The opinion of the court was delivered by: Glenn T. Suddaby, United States District Judge
Currently before the Court, in this Social Security action filed by Victoria J. Herzog ("Plaintiff") against the Commissioner of Social Security ("Defendant" or "the Commissioner") pursuant to 42 U.S.C. § 405(g), are the parties' cross-motions for judgment on the pleadings. (Dkt. Nos. 12, 14.) For the reasons set forth below, Defendant's motion is granted and Plaintiff's motion is denied.
Plaintiff was born on March 10, 1955. She completed education through the 12th grade. During her life, Plaintiff has worked as a mold maker and finisher for a china manufacturing company. Generally, her alleged disability consists of arthritis, major depression and anxiety. Her alleged disability onset date is September 1, 2002, and her date last insured is December 31, 2007.

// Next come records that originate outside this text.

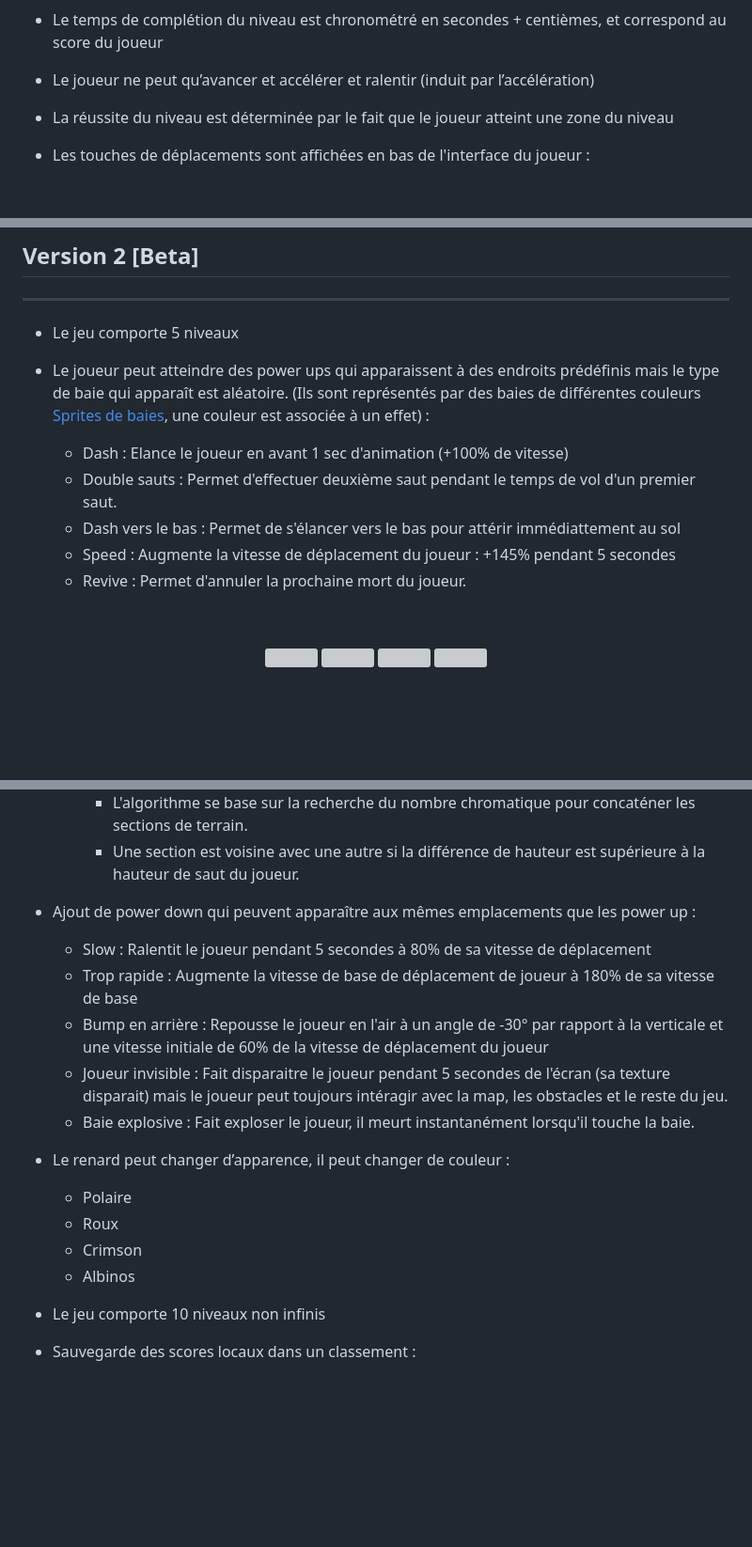
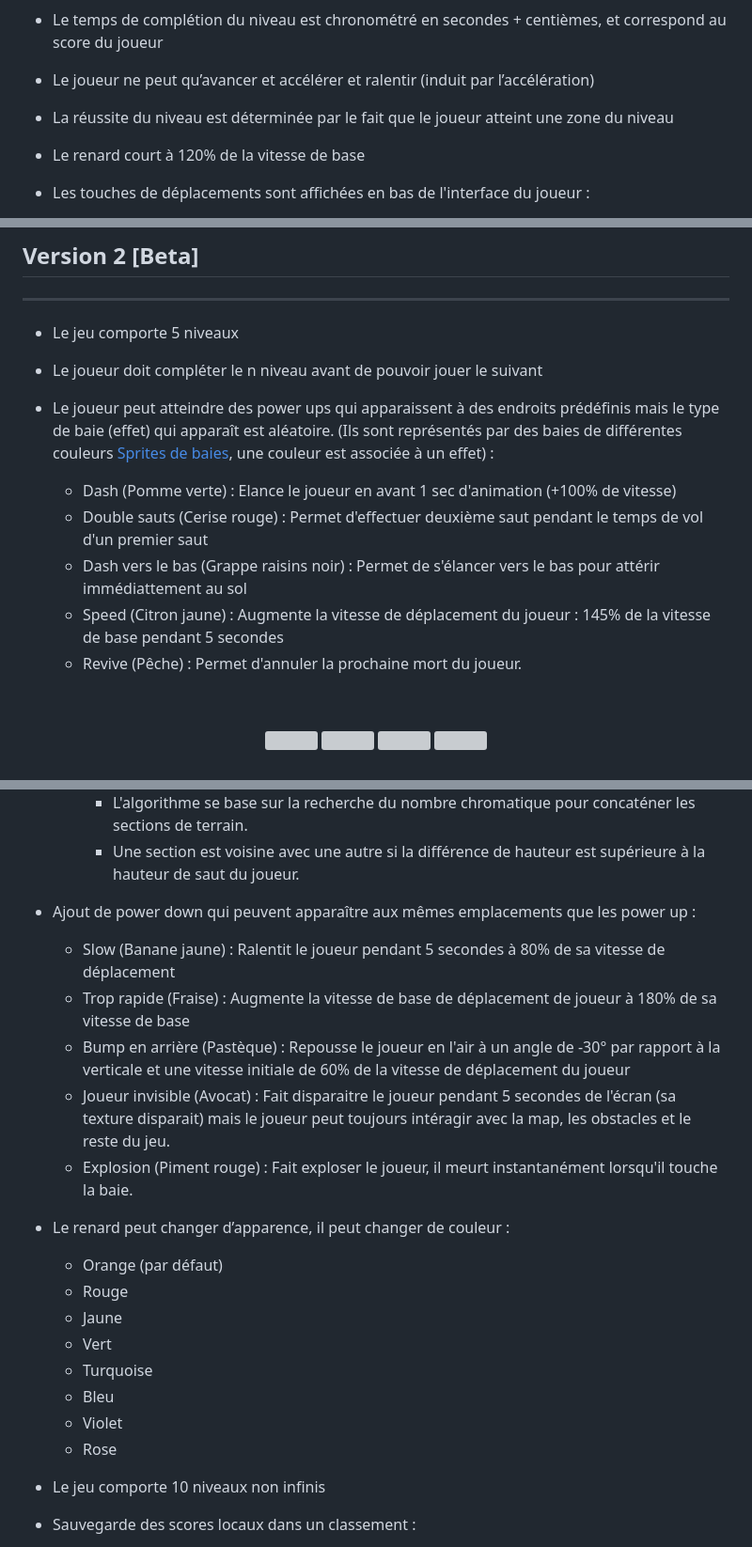
Before and after one commit to Altaks/Fast-as-Fox, a Markdown page: README.md, 3 parts joined by grey strips. Shown: that part at 94% size. GitHub-like rendering; blank space fills up the shorter version; grey boxes are pictures that could not be loaded.

```diff
--- a/README.md
+++ b/README.md
@@ -31,6 +31,7 @@ Le concept d'un Runner est de terminer l'exploration du niveau le plus rapidemen
 - Le temps de complétion du niveau est chronométré en secondes + centièmes, et correspond au score du joueur
 - Le joueur ne peut qu’avancer et accélérer et ralentir (induit par l’accélération)
 - La réussite du niveau est déterminée par le fait que le joueur atteint une zone du niveau
+- Le renard court à 120% de la vitesse de base
 - Les touches de déplacements sont affichées en bas de l'interface du joueur :
 
   - [Interface joueur](https://crusenho.itch.io/complete-gui-essential-pack)
@@ -47,14 +48,15 @@ Le concept d'un Runner est de terminer l'exploration du niveau le plus rapidemen
 ---
 
 - Le jeu comporte 5 niveaux
+- Le joueur doit compléter le n niveau avant de pouvoir jouer le suivant
 
-- Le joueur peut atteindre des power ups qui apparaissent à des endroits prédéfinis mais le type de baie qui apparaît est aléatoire. (Ils sont représentés par des baies de différentes couleurs [Sprites de baies](https://ninjikin.itch.io/fruit), une couleur est associée à un effet) :
+- Le joueur peut atteindre des power ups qui apparaissent à des endroits prédéfinis mais le type de baie (effet) qui apparaît est aléatoire. (Ils sont représentés par des baies de différentes couleurs [Sprites de baies](https://ninjikin.itch.io/fruit), une couleur est associée à un effet) :
 
-  - Dash : Elance le joueur en avant 1 sec d'animation (+100% de vitesse)
-  - Double sauts : Permet d'effectuer deuxième saut pendant le temps de vol d'un premier saut.
-  - Dash vers le bas : Permet de s'élancer vers le bas pour attérir immédiattement au sol
-  - Speed : Augmente la vitesse de déplacement du joueur : +145% pendant 5 secondes
-  - Revive : Permet d'annuler la prochaine mort du joueur.
+  - Dash (Pomme verte) : Elance le joueur en avant 1 sec d'animation (+100% de vitesse)
+  - Double sauts (Cerise rouge) : Permet d'effectuer deuxième saut pendant le temps de vol d'un premier saut
+  - Dash vers le bas (Grappe raisins noir) : Permet de s'élancer vers le bas pour attérir immédiattement au sol
+  - Speed (Citron jaune) : Augmente la vitesse de déplacement du joueur : 145% de la vitesse de base pendant 5 secondes
+  - Revive (Pêche) : Permet d'annuler la prochaine mort du joueur.
 
 <br><center>
 <img src="https://img.itch.zone/aW1nLzY4MTY4NTgucG5n/original/yt%2FJgc.png" width="20%">
@@ -87,18 +89,22 @@ Le concept d'un Runner est de terminer l'exploration du niveau le plus rapidemen
     - L'algorithme se base sur la recherche du nombre chromatique pour concaténer les sections de terrain.
     - Une section est voisine avec une autre si la différence de hauteur est supérieure à la hauteur de saut du joueur.
 - Ajout de power down qui peuvent apparaître aux mêmes emplacements que les power up :
-  - Slow : Ralentit le joueur pendant 5 secondes à 80% de sa vitesse de déplacement
-  - Trop rapide : Augmente la vitesse de base de déplacement de joueur à 180% de sa vitesse de base
-  - Bump en arrière : Repousse le joueur en l'air à un angle de -30° par rapport à la verticale et une vitesse initiale de 60% de la vitesse de déplacement du joueur
-  - Joueur invisible : Fait disparaitre le joueur pendant 5 secondes de l'écran  (sa texture disparait) mais le joueur peut toujours intéragir avec la map, les obstacles et le reste du jeu.
-  - Baie explosive : Fait exploser le joueur, il meurt instantanément lorsqu'il touche la baie.
+  - Slow (Banane jaune) : Ralentit le joueur pendant 5 secondes à 80% de sa vitesse de déplacement
+  - Trop rapide (Fraise) : Augmente la vitesse de base de déplacement de joueur à 180% de sa vitesse de base
+  - Bump en arrière (Pastèque) : Repousse le joueur en l'air à un angle de -30° par rapport à la verticale et une vitesse initiale de 60% de la vitesse de déplacement du joueur
+  - Joueur invisible (Avocat) : Fait disparaitre le joueur pendant 5 secondes de l'écran  (sa texture disparait) mais le joueur peut toujours intéragir avec la map, les obstacles et le reste du jeu.
+  - Explosion (Piment rouge) : Fait exploser le joueur, il meurt instantanément lorsqu'il touche la baie.
 
 - Le renard peut changer d’apparence, il peut changer de couleur :
 
-  - Polaire
-  - Roux
-  - Crimson
-  - Albinos
+  - Orange (par défaut)
+  - Rouge
+  - Jaune
+  - Vert
+  - Turquoise
+  - Bleu
+  - Violet
+  - Rose
 
 - Le jeu comporte 10 niveaux non infinis
 
```
Also changed, not shown: other parts of README.md (+0 -5 lines).
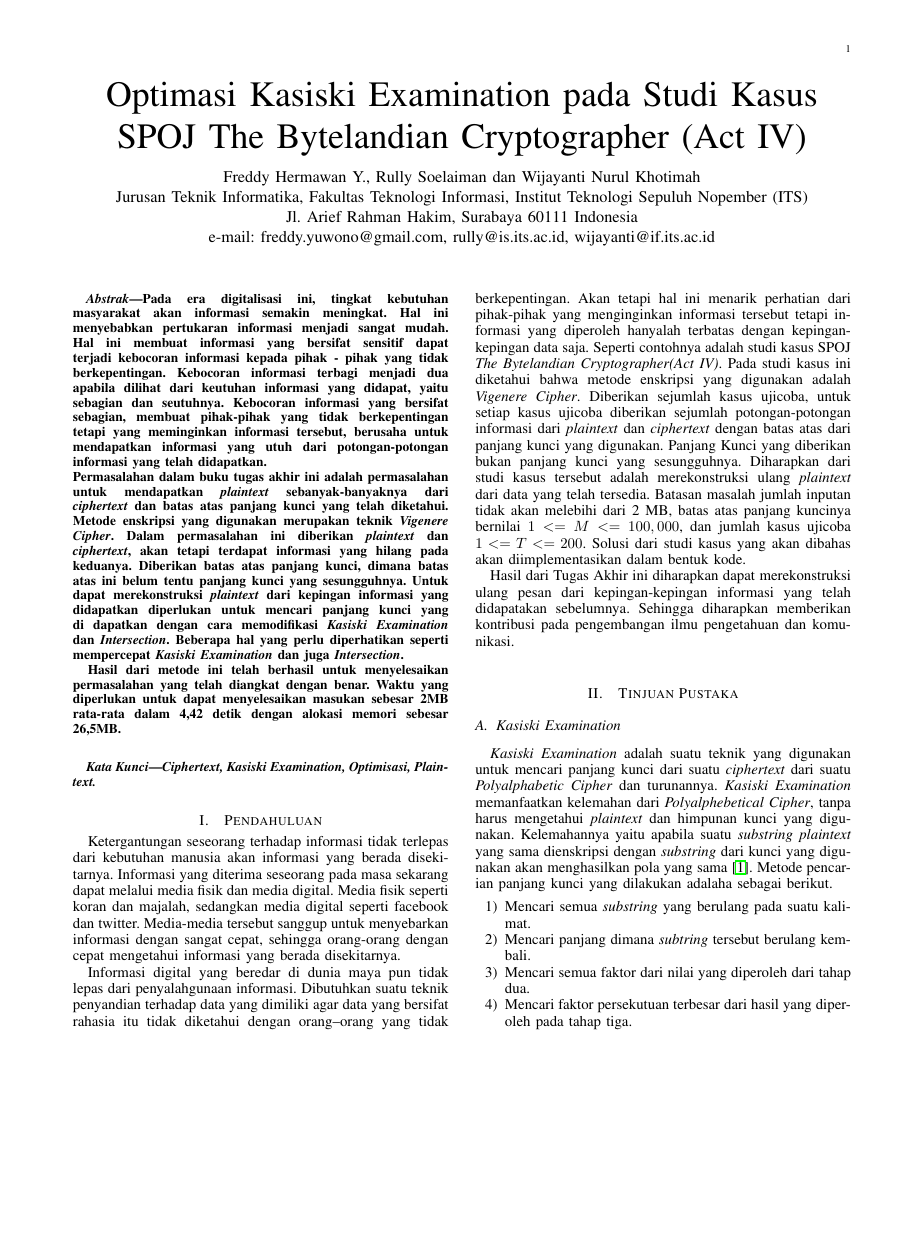
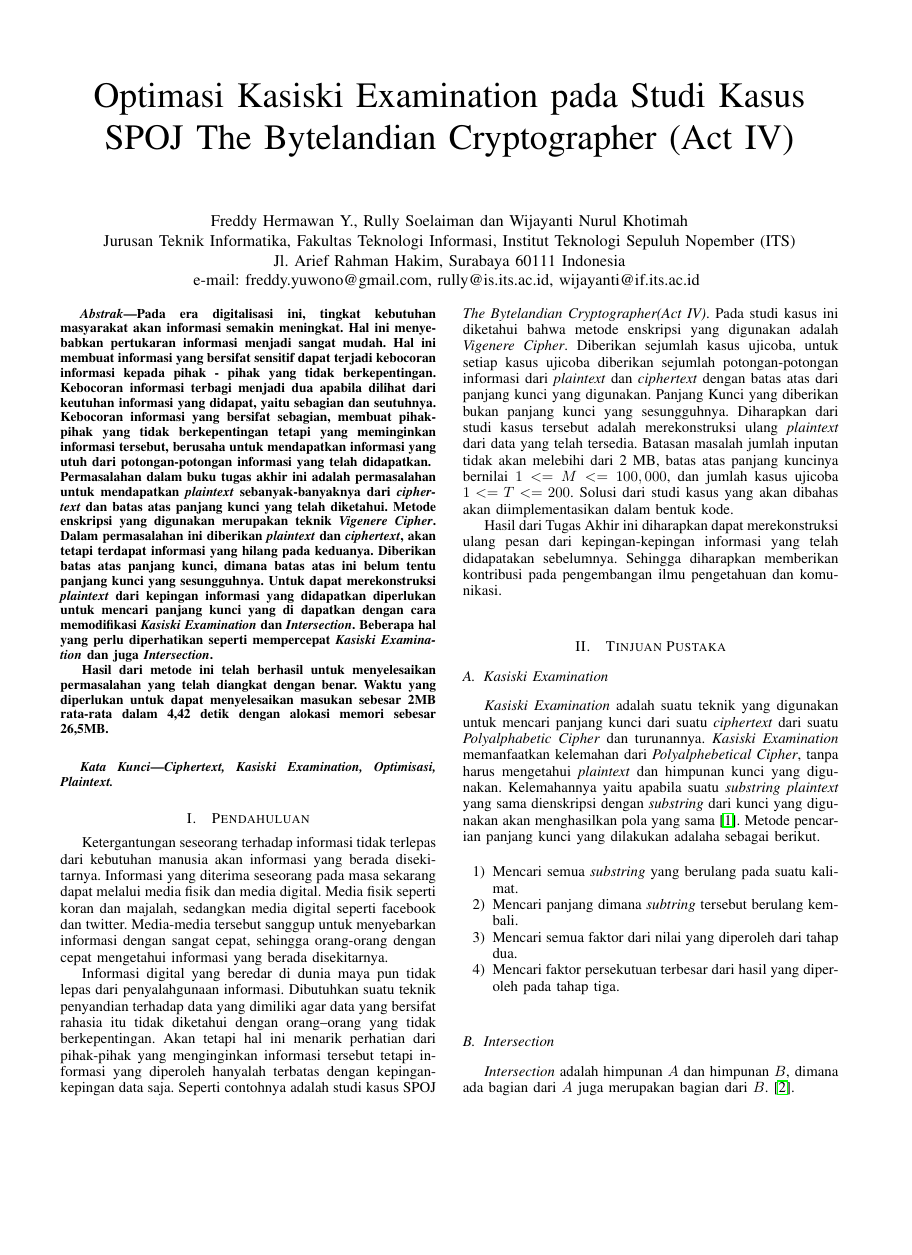
Before and after one commit to apasajaboleh1/TA, a LaTeX paper (paper-tex/main.tex): page 1 of 3, the shorter picture padded with empty space. Compiled offline with pdfLaTeX.

Commit message:
23-1-2018

```diff
--- a/paper-tex/main.tex
+++ b/paper-tex/main.tex
@@ -4,7 +4,7 @@
 %% see airavata.me/about
 %% for current contact information.
 
-\documentclass[journal]{IEEEtran}
+\documentclass[conference,a4paper,american]{IEEEtran}
 \usepackage{blindtext}
 \usepackage{graphicx}
 \usepackage{float}
```
Also changed, not shown: main-paper.pdf (added), paper-tex/abstract.pdf (added), paper-tex/main.pdf, paper-tex/picture.jpg (deleted), 8 other files.
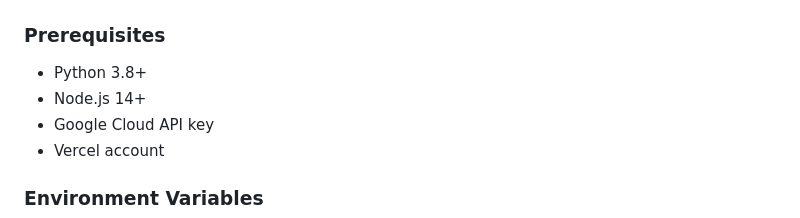
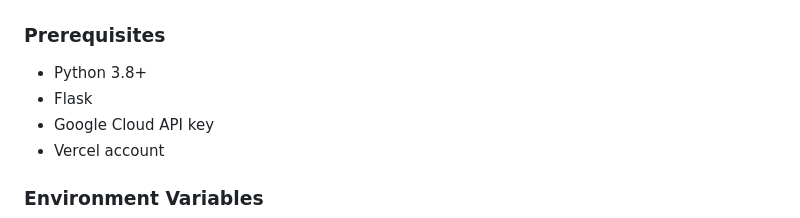
Before and after one commit to synthara-company/ai-chat, a Markdown page: README.md, the part around the change. GitHub-like rendering.

Commit message:
Update prerequisites: Replace Node.js with Flask

```diff
--- a/README.md
+++ b/README.md
@@ -184,7 +184,7 @@ Deploy the example using [Vercel](https://vercel.com?utm_source=github&utm_mediu
 
 ### Prerequisites
 - Python 3.8+
-- Node.js 14+
+- Flask
 - Google Cloud API key
 - Vercel account
 
```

On August 3, 2007, Plaintiff applied for Social Security Disability Insurance. Plaintiff's application was initially denied, after which she timely requested a hearing before an Administrative Law Judge ("the ALJ"). On September 2, 2009, Plaintiff appeared before the ALJ. (T. 43-64.) The ALJ issued a written decision finding Plaintiff not disabled under the Social Security Act on September 18, 2009. (T. 31-42.) On July 18, 2011, the Appeals Council denied Plaintiff's request for review, rendering the ALJ's decision the final decision of the Commissioner. (T. 1-7.) Thereafter, Plaintiff timely sought judicial review in this Court.
Generally, in his decision, the ALJ made the following five findings of fact and conclusions of law. (T. 36-42.) First, the ALJ found that Plaintiff had not engaged in substantial gainful activity between her alleged onset date and her date last insured. (T. 36.) Second, the ALJ found that Plaintiff's depression and anxiety are severe impairments. (Id.) Third, the ALJ found that Plaintiff's impairments did not meet or medically equal one of the listed impairments located in 20 C.F.R. Part 404, Subpart P, Appendix. 1. (T. 36-38.) The ALJ considered listings 12.04 and 12.06. (Id.) Fourth, the ALJ found that, through the date last insured, Plaintiff had the residual functional capacity ("RFC") to perform light work, except that she is limited to unskilled work. (T. 38-42.) Fifth, and finally, the ALJ determined that Plaintiff is able to perform her past relevant work, which does not require the performance of work-related activities precluded by her RFC, and therefore, Plaintiff is not disabled under the Social Security Act. (T. 42.)
II. THE PARTIES' BRIEFINGS ON PLAINTIFF'S MOTION
Plaintiff makes two arguments in support of her motion for judgment on the pleadings. First, Plaintiff argues that the ALJ erred in failing to apply the treating physician rule when he assigned little weight to the opinion of Plaintiff's treating psychiatrist. (Dkt. No. 12 at 8-11 [Pl.'s Mem. of Law].) Second, Plaintiff argues that the ALJ erred when he failed to apply the appropriate legal standards in assessing her credibility. (Id. at 11-16.)
In response, Defendant makes two arguments. First, Defendant argues that the ALJ properly evaluated the medical opinions of record in determining Plaintiff's RFC. (Dkt. No. 14 at 8-12 [Def.'s Mem. of Law].) Second, Defendant argues that the ...